The first number is all about the waterproofness of the jacket — on a basic level, it represents how much water (in millimeters) can hit the exterior of the fabric before it soaks through. A 5K jacket, for example, might soak through in a light rainstorm, while you can pretty much take a shower in a Gore-Tex 3-layer jacket and emerge dry.
Photo Credit: Lionello DelPiccolo
On the other side of the spectrum is the second number (measured in grams), which describes breathability and measures how much moisture can escape through from the inside of the fabric to the outside. A bit more complicated to understand than the first number, the second number is a calculation of how much vapor (think sweat) in grams can escape from inside a square meter of said fabric to the outside in 24 hours. You don’t want your perspiration to stick around on the interior of your jacket and get clammy, so a jacket with a high breathability rating is preferred by those skiers and riders who are no stranger to sweat.
If that was too complicated, all you really need to know is this: the higher the rating, the more waterproof and/or breathable the outerwear. For example, a 5K jacket, while cheaper than a 20K jacket, is less waterproof and breathable.
If you want to dive deeper into the science behind these waterproof and breathability ratings, Active Junky’s partner site EVO has an awesome guide here that breaks down Gore-Tex, eVent, DWR, and other outerwear tech
Insulated or Shell?
There are several types of jackets and pants to choose from, but the main choice you have to make is whether you want to go the insulated route or choose a shell.

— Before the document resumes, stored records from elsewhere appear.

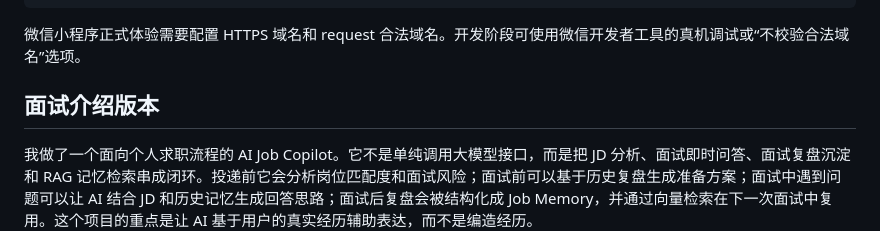
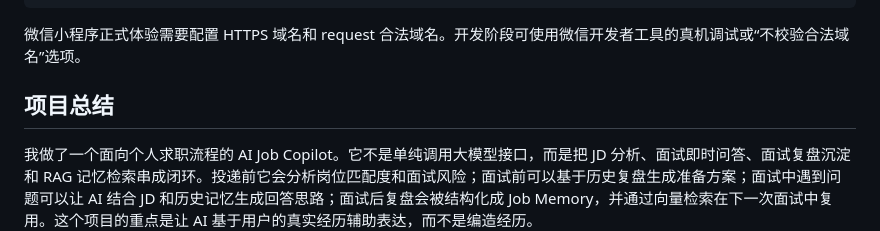
Before and after one commit to xinyue-try/ai-job-copilot, a Markdown page: README.md, the part around the change. Rendered like a GitHub page.

Commit message:
Revise README section from interview intro to project summary
Updated the README to reflect project summary instead of interview introduction.

```diff
--- a/README.md
+++ b/README.md
@@ -145,6 +145,6 @@ const API_BASE_URL = "https://your-domain.com";
 
 微信小程序正式体验需要配置 HTTPS 域名和 request 合法域名。开发阶段可使用微信开发者工具的真机调试或“不校验合法域名”选项。
 
-## 面试介绍版本
+## 项目总结
 
 我做了一个面向个人求职流程的 AI Job Copilot。它不是单纯调用大模型接口，而是把 JD 分析、面试即时问答、面试复盘沉淀和 RAG 记忆检索串成闭环。投递前它会分析岗位匹配度和面试风险；面试前可以基于历史复盘生成准备方案；面试中遇到问题可以让 AI 结合 JD 和历史记忆生成回答思路；面试后复盘会被结构化成 Job Memory，并通过向量检索在下一次面试中复用。这个项目的重点是让 AI 基于用户的真实经历辅助表达，而不是编造经历。
```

Shells range from minimalist technical jackets and pants designed for mountaineering and backcountry skiing, to heavier, more resort-friendly jackets and pants that have ancillary features. Shells are defined by a lack of insulation, so they’re best used for layering. In a day of skiing, it might be frigid in the morning, requiring an insulated midlayer underneath your shell, but as the sun comes up, you’ll want to ditch a layer or two. This is where shells are prime. Essentially, it’s a waterproof and breathable outer layer that allows you to customize your kit to the conditions at hand.
- Pros: Lightweight, packable, great for layering, versatile
- Cons: Not insulated, not warm on its own, expensive
Insulated Jackets and Pants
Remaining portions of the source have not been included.